From the National Coalition for Professional Education in Genetics annual meeting, Bethesda, MD.
In Fall 2010, primary care clinicians may get their first really accessible point-of-care clinical decision support tool to help with the diagnosis, treatment, and management of patients with genetic conditions. The tool, a Web site called GeneFacts, aims to provide busy clinicians with “concise, not complete” information about genetic conditions they are searching for in about 2 minutes, said Dr. Leigh LoPresti, a family medicine physician at the Medical College of Wisconsin, Milwaukee, who is working with the National Coalition for Health Professional Education in Genetics (NCHPEG) to create the Web site.
At the NCHPEG annual meeting, Dr. LoPresti presented a rough look at the open-access Web site, which currently houses five single-gene diseases “that we thought would be important in primary care,” including cystic fibrosis, neurofibromatosis-1, and hemochromatosis. GeneFacts will provide guidance on 30-35 diseases when it is launched, “but obviously it has to grow a whole lot from there,” Dr. LoPresti said.
Its content will be coauthored by a non-geneticist provider to ensure its accessibility and a geneticist to ensure its accuracy. In addition to single-gene diseases, GeneFacts will contain information on pharmacogenetics and genetic factors related to common diseases.
Each entry will fill a standard template that houses “key points,” a navigation bar, a body map to show affected areas, and “access buttons” that show only sections that are relevant to a particular situation. The information will be presented in a layered format to click through for greater depth, featuring algorithms, tables for more complex data, an embedded glossary, and links to other resources.
In the meantime, health professionals (and consumers) can judge the value of the content of other medical reference Web sites, brochures, and booklets by using Trust It Or Trash It?, a Web site developed by the Genetic Alliance, NCHPEG, and five other partners. It is funded by the Centers for Disease Control and Prevention.

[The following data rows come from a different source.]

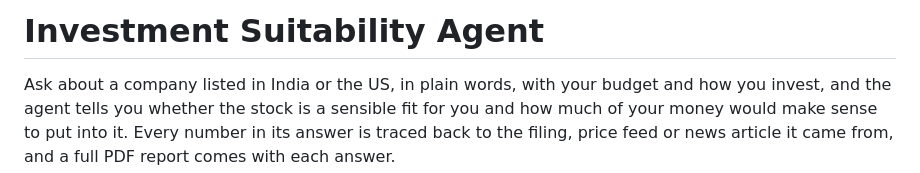
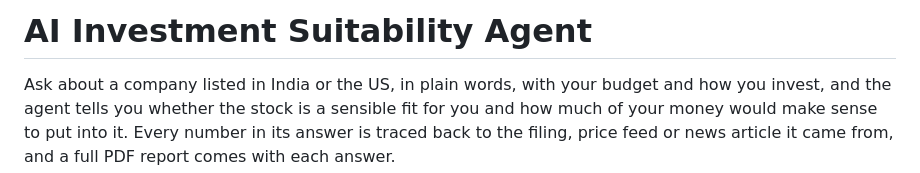
Before and after one commit to Aakash289/AI-Investment-Advisor-System, a Markdown page: README.md, the part around the change. Drawn GitHub-style.

Commit message:
Change title to 'AI Investment Suitability Agent'
Updated project title in README.

```diff
--- a/README.md
+++ b/README.md
@@ -1,4 +1,4 @@
-# Investment Suitability Agent
+# AI Investment Suitability Agent
 
 Ask about a company listed in India or the US, in plain words, with your budget and how
 you invest, and the agent tells you whether the stock is a sensible fit for you and how
```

-Jeff Evans (6:10 p.m. ET, Sept. 25, 2009), @jeffaevans on Twitter